─── INPUT DATA ───

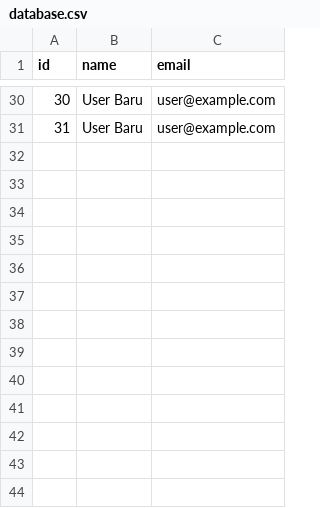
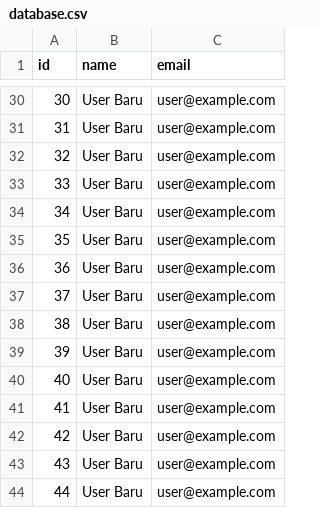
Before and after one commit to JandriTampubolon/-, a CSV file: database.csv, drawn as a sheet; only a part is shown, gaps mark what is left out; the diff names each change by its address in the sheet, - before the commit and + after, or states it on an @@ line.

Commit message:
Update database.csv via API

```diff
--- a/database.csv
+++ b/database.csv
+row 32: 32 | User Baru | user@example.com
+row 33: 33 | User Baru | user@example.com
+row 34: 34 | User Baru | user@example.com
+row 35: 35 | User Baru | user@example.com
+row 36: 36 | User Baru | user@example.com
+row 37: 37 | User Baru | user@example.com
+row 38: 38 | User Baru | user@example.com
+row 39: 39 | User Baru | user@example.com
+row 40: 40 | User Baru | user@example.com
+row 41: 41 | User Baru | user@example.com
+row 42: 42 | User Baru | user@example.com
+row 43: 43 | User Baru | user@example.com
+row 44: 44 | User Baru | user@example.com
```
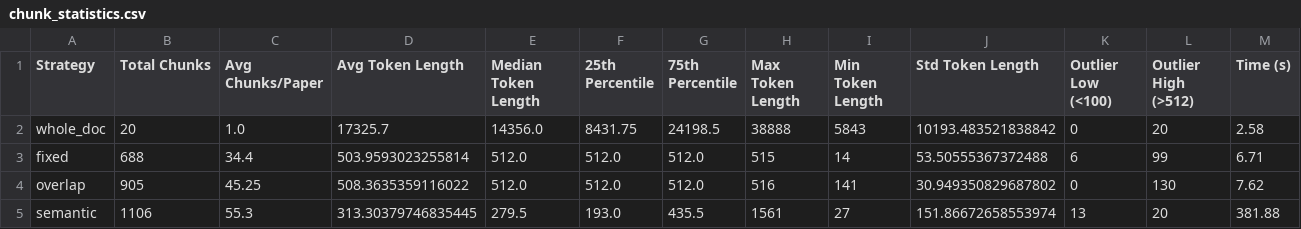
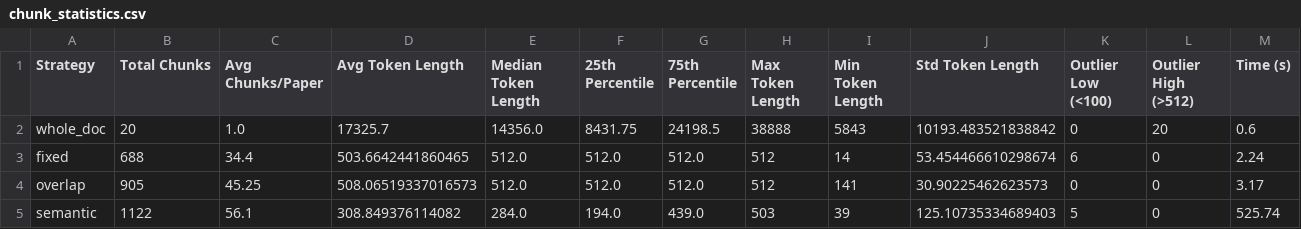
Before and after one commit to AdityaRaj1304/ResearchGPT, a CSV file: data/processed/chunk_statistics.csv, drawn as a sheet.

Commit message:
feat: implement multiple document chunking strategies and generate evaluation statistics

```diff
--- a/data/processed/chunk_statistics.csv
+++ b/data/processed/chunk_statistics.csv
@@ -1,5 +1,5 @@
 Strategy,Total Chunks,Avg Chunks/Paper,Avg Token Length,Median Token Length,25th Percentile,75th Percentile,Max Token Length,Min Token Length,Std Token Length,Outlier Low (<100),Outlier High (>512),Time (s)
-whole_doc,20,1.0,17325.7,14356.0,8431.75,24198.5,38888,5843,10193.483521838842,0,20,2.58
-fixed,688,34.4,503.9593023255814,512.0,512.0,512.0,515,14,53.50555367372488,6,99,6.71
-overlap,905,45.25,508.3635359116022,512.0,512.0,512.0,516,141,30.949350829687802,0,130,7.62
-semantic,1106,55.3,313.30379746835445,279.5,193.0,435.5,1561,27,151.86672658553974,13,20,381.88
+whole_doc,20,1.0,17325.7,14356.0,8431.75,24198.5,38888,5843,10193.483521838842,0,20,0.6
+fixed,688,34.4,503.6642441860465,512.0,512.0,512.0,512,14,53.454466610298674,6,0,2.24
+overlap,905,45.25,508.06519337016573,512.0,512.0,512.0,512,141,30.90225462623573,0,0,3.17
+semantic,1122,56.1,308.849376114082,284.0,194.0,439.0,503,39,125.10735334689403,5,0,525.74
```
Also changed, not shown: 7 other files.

───
─── INPUT DATA ───

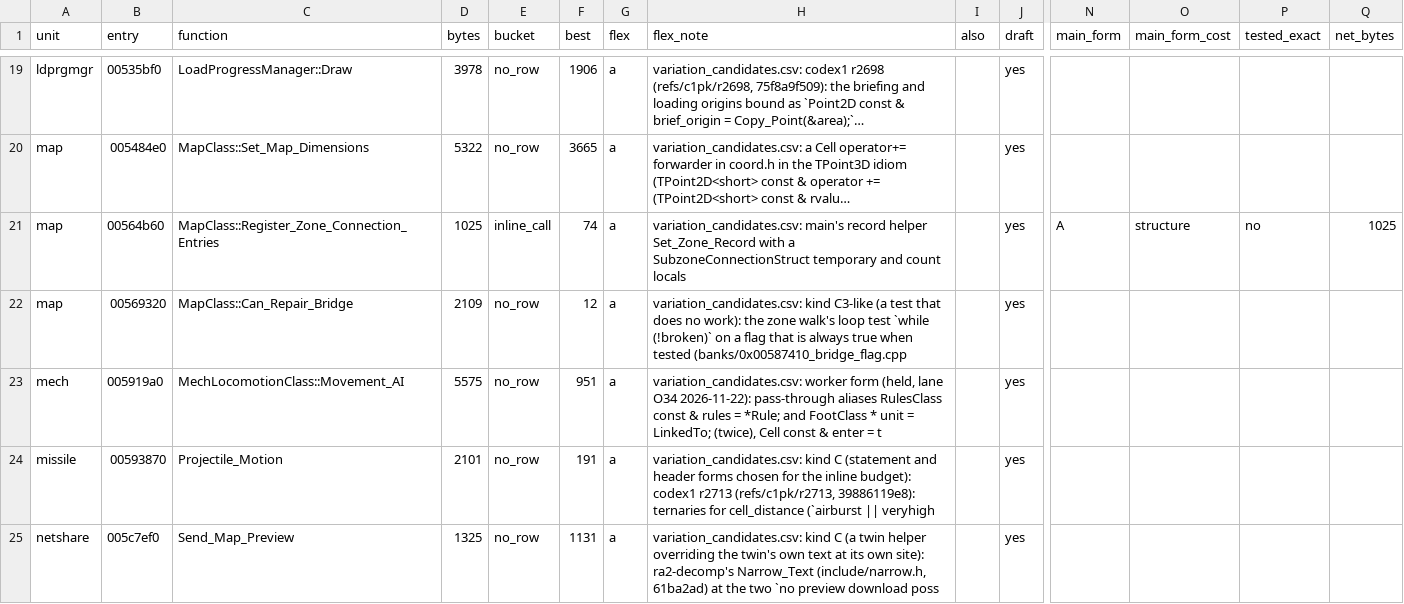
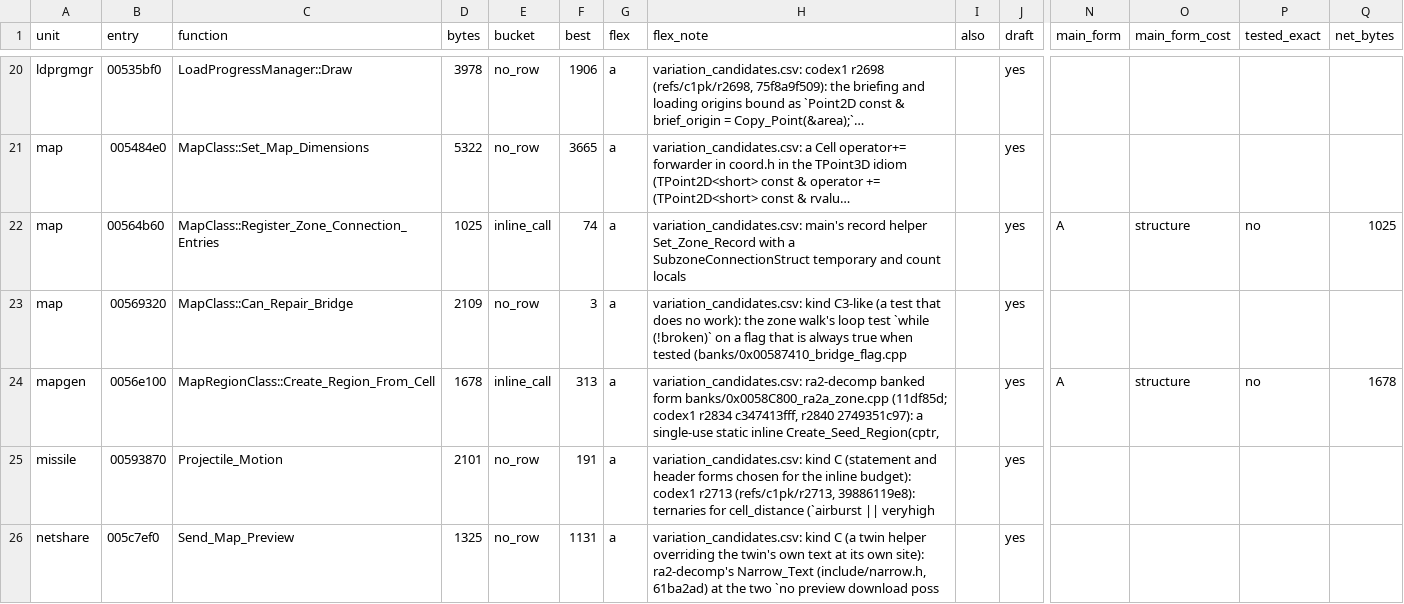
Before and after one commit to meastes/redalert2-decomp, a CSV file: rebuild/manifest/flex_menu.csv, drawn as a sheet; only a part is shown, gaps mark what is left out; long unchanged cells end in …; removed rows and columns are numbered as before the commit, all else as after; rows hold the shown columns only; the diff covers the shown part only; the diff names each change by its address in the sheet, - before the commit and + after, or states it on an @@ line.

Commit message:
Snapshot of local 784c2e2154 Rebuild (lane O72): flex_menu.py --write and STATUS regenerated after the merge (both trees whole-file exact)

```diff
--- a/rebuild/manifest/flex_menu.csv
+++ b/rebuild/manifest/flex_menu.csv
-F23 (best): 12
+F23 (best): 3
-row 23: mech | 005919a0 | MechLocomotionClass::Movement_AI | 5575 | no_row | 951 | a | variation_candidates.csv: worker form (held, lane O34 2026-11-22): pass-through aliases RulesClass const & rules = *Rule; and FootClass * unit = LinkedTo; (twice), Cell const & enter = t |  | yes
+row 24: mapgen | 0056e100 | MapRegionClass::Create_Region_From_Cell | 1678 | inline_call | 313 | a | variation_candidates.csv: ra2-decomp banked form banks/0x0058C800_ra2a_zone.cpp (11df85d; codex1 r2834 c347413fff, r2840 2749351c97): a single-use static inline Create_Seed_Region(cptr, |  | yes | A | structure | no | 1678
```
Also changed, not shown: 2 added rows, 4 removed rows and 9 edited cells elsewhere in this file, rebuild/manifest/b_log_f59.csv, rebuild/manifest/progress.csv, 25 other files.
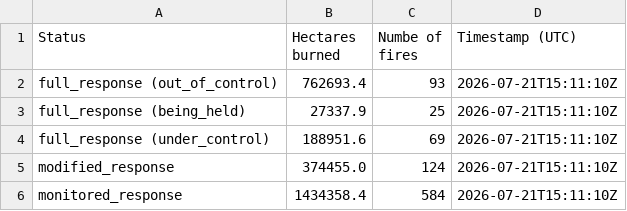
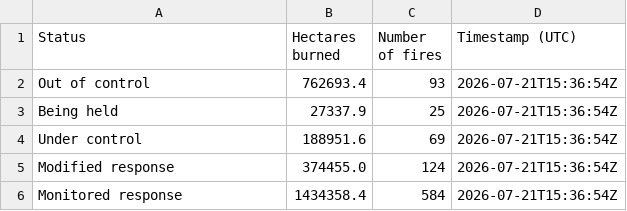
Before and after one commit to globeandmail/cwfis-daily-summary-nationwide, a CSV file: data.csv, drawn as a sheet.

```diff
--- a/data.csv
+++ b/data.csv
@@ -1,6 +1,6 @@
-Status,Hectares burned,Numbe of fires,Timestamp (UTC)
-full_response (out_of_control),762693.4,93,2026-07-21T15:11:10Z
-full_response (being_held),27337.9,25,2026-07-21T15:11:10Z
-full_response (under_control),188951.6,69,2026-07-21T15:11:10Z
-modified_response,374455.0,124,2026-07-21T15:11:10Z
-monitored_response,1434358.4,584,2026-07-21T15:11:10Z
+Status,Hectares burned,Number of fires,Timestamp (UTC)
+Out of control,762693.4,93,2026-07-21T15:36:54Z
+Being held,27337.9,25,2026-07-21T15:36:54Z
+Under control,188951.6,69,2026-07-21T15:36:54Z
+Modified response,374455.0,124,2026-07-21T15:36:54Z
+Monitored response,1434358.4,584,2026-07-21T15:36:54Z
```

───

**PROBLEM TO WORK ON**
Above are the entries; copy out every line among them that contains the word "processed".

**RESULT OF THE TASK**
Before and after one commit to AdityaRaj1304/ResearchGPT, a CSV file: data/processed/chunk_statistics.csv, drawn as a sheet.
--- a/data/processed/chunk_statistics.csv
+++ b/data/processed/chunk_statistics.csv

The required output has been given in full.